My Mom and I began our climb. Commendable progress thus far. By the time we were halfway toward our ‘mission’ tower, I began to feel extremely scared. We were now in high country. It didn’t help when the step that I placed my foot on crumbled under my weight. I could see that way ahead of me, some members of our group, including about three Dharma Masters, were almost atop the ‘mission’ tower. I wondered how they could climb so fast. Of all things, I looked over the ledge to my right. Talk about “curiosity killing a cat”... well, this time, curiosity allowed the sight of an alarmingly steep drop, with my courageous mind and everything else dropping along. I was no longer sure I could climb. We had planned to meet the group at that tower, with mission accomplished and all.

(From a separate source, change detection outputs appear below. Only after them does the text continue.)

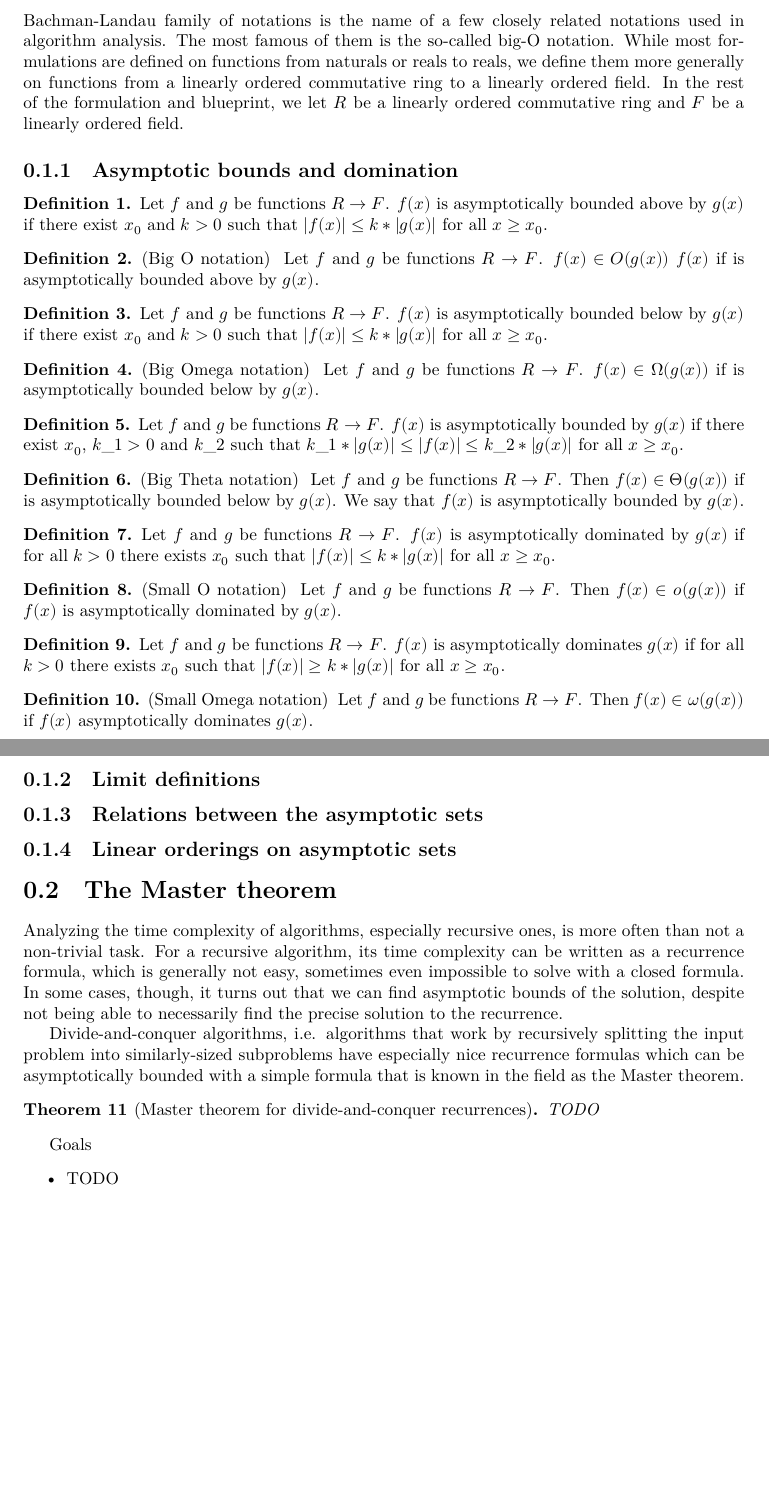
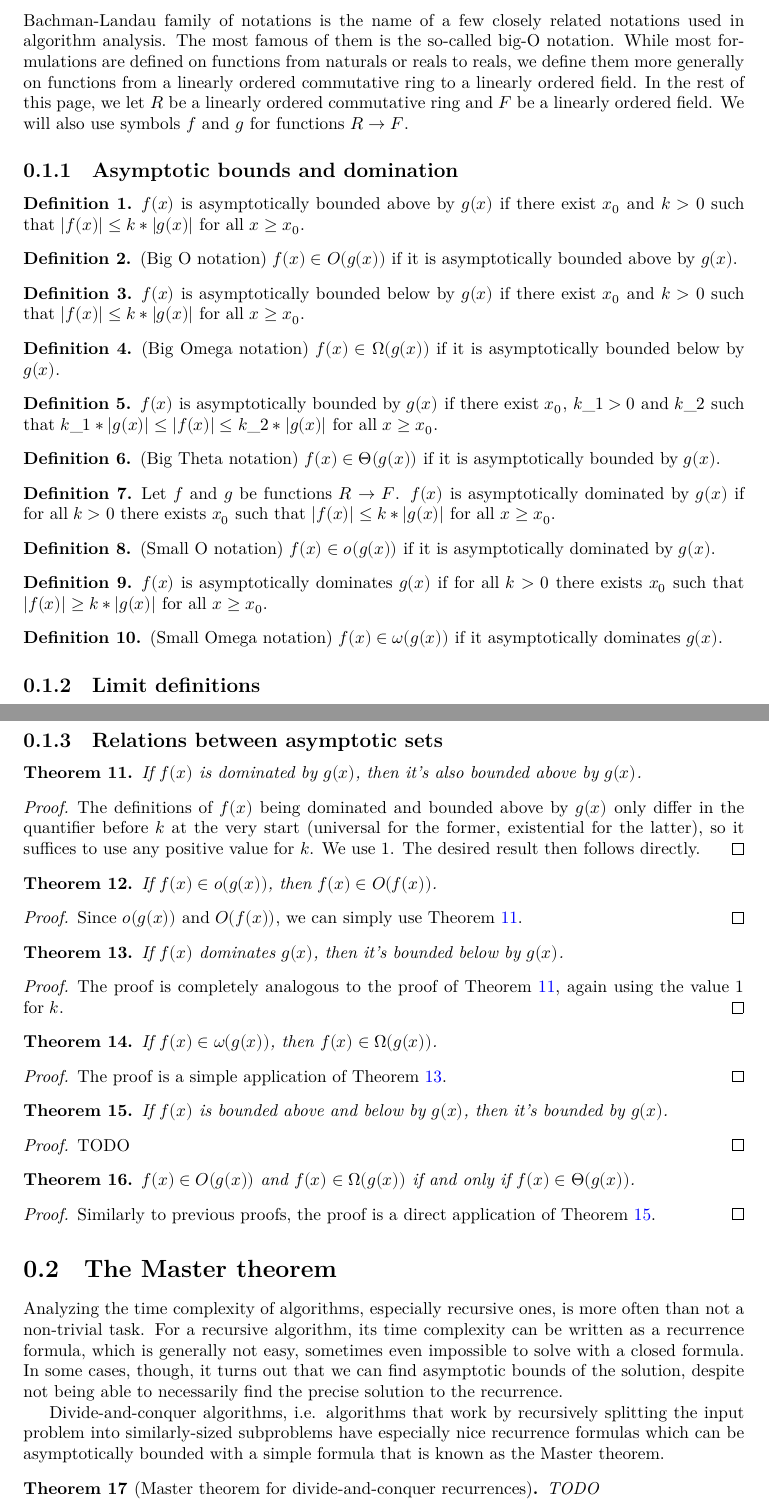
Before and after one commit to jurepustos/master-theorem, a LaTeX document (blueprint/src/print.tex, which reads blueprint/src/content.tex): two parts of pages 2 and 3 of 3, joined at a grey line, cut so that both start at the same text, the shorter picture padded with empty space. Compiled offline with XeLaTeX.

Commit message:
updated blueprint

```diff
--- a/blueprint/src/content.tex
+++ b/blueprint/src/content.tex
@@ -23,55 +23,59 @@ Bachman-Landau family of notations is the name of a few closely related notation
 algorithm analysis. The most famous of them is the so-called big-O notation. While
 most formulations are defined on functions from naturals or reals to reals, we define
 them more generally on functions from a linearly ordered commutative ring to a
-linearly ordered field. In the rest of the formulation and blueprint, we let $R$ be
-a linearly ordered commutative ring and $F$ be a linearly ordered field.
+linearly ordered field. In the rest of this page, we let $R$ be a linearly ordered
+commutative ring and $F$ be a linearly ordered field. We will also use symbols $f$ and
+$g$ for functions $R \to F$.
 
 \subsection{Asymptotic bounds and domination}
 
 \begin{definition}
+    \label{def:asymp_bounded_above}
     \lean{AsymptoticallyBoundedAboveBy}
     \leanok
-    Let $f$ and $g$ be functions $R \to F$. $f(x)$ is asymptotically bounded above by $g(x)$ if
-    there exist $x_0$ and $k > 0$ such that $|f(x)| \le k*|g(x)|$ for all $x \ge x_0$.
+    $f(x)$ is asymptotically bounded above by $g(x)$ if there exist $x_0$ and $k > 0$
+    such that $|f(x)| \le k*|g(x)|$ for all $x \ge x_0$.
 \end{definition}
 
 \begin{definition}(Big O notation)
+    \label{def:big_o}
     \lean{O}
     \leanok
-    Let $f$ and $g$ be functions $R \to F$. $f(x) \in O(g(x))$ $f(x)$ if is asymptotically
-    bounded above by $g(x)$.
+    $f(x) \in O(g(x))$ if it is asymptotically bounded above by $g(x)$.
 \end{definition}
 
 \begin{definition}
+    \label{def:asymp_bounded_below}
     \lean{AsymptoticallyBoundedBelowBy}
     \leanok
-    Let $f$ and $g$ be functions $R \to F$. $f(x)$ is asymptotically bounded below by $g(x)$ if
-    there exist $x_0$ and $k > 0$ such that $|f(x)| \le k*|g(x)|$ for all $x \ge x_0$.
+    $f(x)$ is asymptotically bounded below by $g(x)$ if there exist $x_0$ and $k > 0$
+    such that $|f(x)| \le k*|g(x)|$ for all $x \ge x_0$.
 \end{definition}
 
 \begin{definition}(Big Omega notation)
+    \label{def:big_omega}
     \lean{Ω}
     \leanok
-    Let $f$ and $g$ be functions $R \to F$. $f(x) \in \Omega(g(x))$ if is asymptotically
-    bounded below by $g(x)$.
+    $f(x) \in \Omega(g(x))$ if it is asymptotically bounded below by $g(x)$.
 \end{definition}
 
 \begin{definition}
+    \label{def:asymp_bounded}
     \lean{AsymptoticallyBoundedBy}
     \leanok
-    Let $f$ and $g$ be functions $R \to F$. $f(x)$ is asymptotically bounded by $g(x)$ if
-    there exist $x_0$, $k\_1 > 0$ and $k\_2$ such that $k\_1*|g(x)| \le |f(x)| \le k\_2*|g(x)|$
-    for all $x \ge x_0$.
+    $f(x)$ is asymptotically bounded by $g(x)$ if there exist $x_0$, $k\_1 > 0$
+    and $k\_2$ such that $k\_1*|g(x)| \le |f(x)| \le k\_2*|g(x)|$ for all $x \ge x_0$.
 \end{definition}
 
 \begin{definition}(Big Theta notation)
+    \label{def:big_theta}
     \lean{Θ}
     \leanok
-    Let $f$ and $g$ be functions $R \to F$. Then $f(x) \in \Theta(g(x))$ if is asymptotically
-    bounded below by $g(x)$. We say that $f(x)$ is asymptotically bounded by $g(x)$.
+    $f(x) \in \Theta(g(x))$ if it is asymptotically bounded by $g(x)$.
 \end{definition}
 
 \begin{definition}
+    \label{def:asymp_dominated}
     \lean{AsymptoticallyDominatedBy}
     \leanok
     Let $f$ and $g$ be functions $R \to F$. $f(x)$ is asymptotically dominated by $g(x)$ if
@@ -79,31 +83,31 @@ a linearly ordered commutative ring and $F$ be a linearly ordered field.
 \end{definition}
 
 \begin{definition}(Small O notation)
+    \label{def:small_o}
     \lean{o}
     \leanok
-    Let $f$ and $g$ be functions $R \to F$. Then $f(x) \in o(g(x))$ if $f(x)$
-    is asymptotically dominated by $g(x)$.
+    $f(x) \in o(g(x))$ if it is asymptotically dominated by $g(x)$.
 \end{definition}
 
 \begin{definition}
+    \label{def:asymp_dominates}
     \lean{AsymptoticallyDominates}
     \leanok
-    Let $f$ and $g$ be functions $R \to F$. $f(x)$ is asymptotically dominates $g(x)$ if
-    for all $k > 0$ there exists $x_0$ such that $|f(x)| \ge k*|g(x)|$ for all $x \ge x_0$.
+    $f(x)$ is asymptotically dominates $g(x)$ if for all $k > 0$ there exists $x_0$
+    such that $|f(x)| \ge k*|g(x)|$ for all $x \ge x_0$.
 \end{definition}
 
 \begin{definition}(Small Omega notation)
+    \label{def:small_omega}
     \lean{ω}
     \leanok
-    Let $f$ and $g$ be functions $R \to F$. Then $f(x) \in \omega(g(x))$ if $f(x)$
-    asymptotically dominates $g(x)$.
+    $f(x) \in \omega(g(x))$ if it asymptotically dominates $g(x)$.
 \end{definition}
 
 %Goals (to be updated as necessary)
 %\begin{itemize}
 %\item definitions of notations $O(f(x))$, $\Omega(f(x))$, $\Theta(f(x))$, $o(f(x))$ and $\omega(f(x))$,
 %\item basic relations between notations (e.g. $o(f(x)) \implies O(f(x))$),
-%\item linear orders on different instances of each kind of notation,
 %\item equivalence relations on asymptotically equivalent instances of each kind of notation,
 %\item equivalences of notations with their limit definitions,
 %\item \textbf{optional:} show properties of certain classes of instances - notably polynomials and exponentials,
@@ -112,29 +116,112 @@ a linearly ordered commutative ring and $F$ be a linearly ordered field.
 
 \subsection{Limit definitions}
 
-\subsection{Relations between the asymptotic sets}
+TODO
 
+\subsection{Relations between asymptotic sets}
 
+\begin{theorem}
+    \label{thm:asymp_dominated_implies_bounded_above}
+    \lean{asymp_dominated_implies_bounded_above}
+    \leanok
+    \uses{def:asymp_dominated, def:asymp_bounded_above}
+    If $f(x)$ is dominated by $g(x)$, then it's also bounded above by $g(x)$.
+\end{theorem}
 
-\subsection{Linear orderings on asymptotic sets}
+\begin{proof}
+    \leanok
+    The definitions of $f(x)$ being dominated and bounded above by $g(x)$ only differ
+    in the quantifier before $k$ at the very start (universal for the former, existential
+    for the latter), so it suffices to use any positive value for $k$. We use $1$.
+    The desired result then follows directly.
+\end{proof}
+
+\begin{theorem}
+    \label{thm:small_o_implies_big_o}
+    \lean{o_implies_O}
+    \leanok
+    \uses{def:small_o, def:big_o}
+    If $f(x) \in o(g(x))$, then $f(x) \in O(f(x))$.
+\end{theorem}
+
+\begin{proof}
+    \leanok
+    \uses{thm:asymp_dominated_implies_bounded_above}
+    Since $o(g(x))$ and $O(f(x))$, we can simply use Theorem
+    \ref{thm:asymp_dominated_implies_bounded_above}.
+\end{proof}
+
+\begin{theorem}
+    \label{thm:asymp_dominates_implies_bounded_below}
+    \lean{asymp_dominates_implies_bounded_below}
+    \leanok
+    \uses{def:asymp_dominates, def:asymp_bounded_below}
+    If $f(x)$ dominates $g(x)$, then it's bounded below by $g(x)$.
+\end{theorem}
+
+\begin{proof}
+    \leanok
+    The proof is completely analogous to the proof of Theorem
+    \ref{thm:asymp_dominated_implies_bounded_above}, again using the value $1$ for $k$.
+\end{proof}
+
+\begin{theorem}
+    \label{thm:small_omega_implies_big_omega}
+    \lean{ω_implies_Ω}
+    \leanok
+    \uses{def:small_omega, def:big_omega}
+    If $f(x) \in \omega(g(x))$, then $f(x) \in \Omega(g(x))$.
+\end{theorem}
+
+\begin{proof}
+    \leanok
+    \uses{thm:asymp_dominates_implies_bounded_below}
+    The proof is a simple application of Theorem
+    \ref{thm:asymp_dominates_implies_bounded_below}.
+\end{proof}
+
+\begin{theorem}
+    \label{thm:asymp_bounded_above_and_below_equiv_bounded}
+    \lean{asymp_bounded_above_and_below_equiv_bounded}
+    \leanok
+    \uses{def:asymp_bounded_above, def:asymp_bounded_below, def:asymp_bounded}
+    If $f(x)$ is bounded above and below by $g(x)$, then it's bounded by $g(x)$.
+\end{theorem}
+
+\begin{proof}
+    \leanok
+    TODO
+\end{proof}
+
+\begin{theorem}
+    \label{thm:big_o_and_omega_equiv_theta}
+    \lean{O_and_Ω_equiv_Θ}
+    \leanok
+    \uses{def:big_o, def:big_omega, def:big_theta}
+    $f(x) \in O(g(x))$ and $f(x) \in \Omega(g(x))$ if and only if $f(x) \in \Theta(g(x))$.
+\end{theorem}
+
+\begin{proof}
+    \leanok
+    \uses{thm:asymp_bounded_above_and_below_equiv_bounded}
+    Similarly to previous proofs, the proof is a direct application of Theorem
+    \ref{thm:asymp_bounded_above_and_below_equiv_bounded}.
+\end{proof}
+
 
 \section{The Master theorem}
 
-Analyzing the time complexity of algorithms, especially recursive ones, is more often than not
-a non-trivial task. For a recursive algorithm, its time complexity can be written as a recurrence
-formula, which is generally not easy, sometimes even impossible to solve with a closed formula.
-In some cases, though, it turns out that we can find asymptotic bounds of the solution, despite not
-being able to necessarily find the precise solution to the recurrence.
+Analyzing the time complexity of algorithms, especially recursive ones, is more often
+than not a non-trivial task. For a recursive algorithm, its time complexity can be
+written as a recurrence formula, which is generally not easy, sometimes even impossible
+to solve with a closed formula. In some cases, though, it turns out that we can find
+asymptotic bounds of the solution, despite not being able to necessarily find the
+precise solution to the recurrence.
 
-Divide-and-conquer algorithms, i.e. algorithms that work by recursively splitting the input problem
-into similarly-sized subproblems have especially nice recurrence formulas which can be asymptotically
-bounded with a simple formula that is known in the field as the Master theorem.
+Divide-and-conquer algorithms, i.e. algorithms that work by recursively splitting the input
+problem into similarly-sized subproblems have especially nice recurrence formulas which can be
+asymptotically bounded with a simple formula that is known as the Master theorem.
 
 \begin{theorem}[Master theorem for divide-and-conquer recurrences]
 TODO
 \end{theorem}
-
-Goals
-\begin{itemize}
-\item TODO
-\end{itemize}
```
Lines whose indentation alone changed are shown as unchanged.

Suddenly, I felt someone touch my back. I screamed bloody murder! The steepness of the steps made me feel that I might hurl over with even a featherweight of a touch. At this precise moment, thoughts of the numerous people who died building the Great Wall also came flooding in my mind – their bones were lying under my feet. I totally freaked out! (By the way, it was not until I had returned home and was doing light research for this article that I unearthed the fact that bones of the perished were not buried under the walls - the decomposed bodies would have weakened the construction.)
Back to the story... I glanced warily upward toward the rest of the group who were already enjoying a panoramic view of the surroundings. I had difficulty continuing.
Much to my delight, I saw some members beginning to descend. That’s all the support I needed. My Mom and I instantly made a happy decision of descending along with them. We waited for them. It seemed like ages. Full of fear, I sat down. When they passed us by, we tried very hard to follow. They were too fast. Descending felt just as impossible as ascending. Fear gripped me all over again. I had to devise this method to hasten my movements. It went like this:
Step 1 – sit down on the step
Step 2 – stretch your legs and place them on the second step below
Step 3 – lower yourself onto the step below you
Step 4 – repeat
In short, picture a caterpillar inching slowly downward.
It was like this all the way to altitudes low enough where I could stand and walk normally. You see, I had harbored hopes that climbing the Great Wall would heal my acrophobia, to an extent that I could comfortably ride an escalator to the third story of any building – it did not.
In retrospect, even though my fear of heights has not diminished, traveling to China, especially with DRBA’s Dharma Masters, and being part of the delegation at large, has brought forth a sense of unparalleled pride and deepest appreciation, that will forever last.